THE PROBLEM =>
Each line below with the word "image" needs to be copied.

(Web document revisions)

————————

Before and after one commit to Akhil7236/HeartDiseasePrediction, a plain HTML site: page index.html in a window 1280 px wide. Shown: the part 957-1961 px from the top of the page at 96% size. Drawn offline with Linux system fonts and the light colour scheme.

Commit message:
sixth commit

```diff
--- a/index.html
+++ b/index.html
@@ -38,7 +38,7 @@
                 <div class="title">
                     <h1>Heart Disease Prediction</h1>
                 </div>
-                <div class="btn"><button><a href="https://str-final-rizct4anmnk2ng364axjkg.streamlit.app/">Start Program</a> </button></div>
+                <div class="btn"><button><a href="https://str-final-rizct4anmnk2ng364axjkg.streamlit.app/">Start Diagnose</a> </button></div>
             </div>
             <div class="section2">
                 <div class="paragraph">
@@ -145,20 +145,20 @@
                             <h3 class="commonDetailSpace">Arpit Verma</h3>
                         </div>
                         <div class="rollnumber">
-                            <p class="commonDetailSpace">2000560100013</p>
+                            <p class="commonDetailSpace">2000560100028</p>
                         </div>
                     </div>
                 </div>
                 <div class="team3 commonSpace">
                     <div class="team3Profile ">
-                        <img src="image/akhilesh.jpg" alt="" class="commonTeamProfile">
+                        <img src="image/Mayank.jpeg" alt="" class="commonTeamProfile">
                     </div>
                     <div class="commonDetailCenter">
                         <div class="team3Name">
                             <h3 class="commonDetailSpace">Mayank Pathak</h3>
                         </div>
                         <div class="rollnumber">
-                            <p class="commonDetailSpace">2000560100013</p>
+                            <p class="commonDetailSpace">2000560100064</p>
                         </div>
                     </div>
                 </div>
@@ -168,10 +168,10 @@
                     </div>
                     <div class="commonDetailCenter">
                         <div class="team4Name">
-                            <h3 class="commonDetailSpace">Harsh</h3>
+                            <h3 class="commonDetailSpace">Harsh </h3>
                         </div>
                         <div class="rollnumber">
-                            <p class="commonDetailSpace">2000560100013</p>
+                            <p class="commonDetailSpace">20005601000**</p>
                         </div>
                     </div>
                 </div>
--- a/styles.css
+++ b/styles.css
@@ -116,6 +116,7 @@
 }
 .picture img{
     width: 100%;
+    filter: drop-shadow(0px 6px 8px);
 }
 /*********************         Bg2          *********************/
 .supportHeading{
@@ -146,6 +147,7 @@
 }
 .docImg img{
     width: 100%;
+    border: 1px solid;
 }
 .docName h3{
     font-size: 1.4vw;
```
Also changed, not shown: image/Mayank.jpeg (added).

————————

ANSWER =>
-                        <img src="image/akhilesh.jpg" alt="" class="commonTeamProfile">
+                        <img src="image/Mayank.jpeg" alt="" class="commonTeamProfile">
Also changed, not shown: image/Mayank.jpeg (added).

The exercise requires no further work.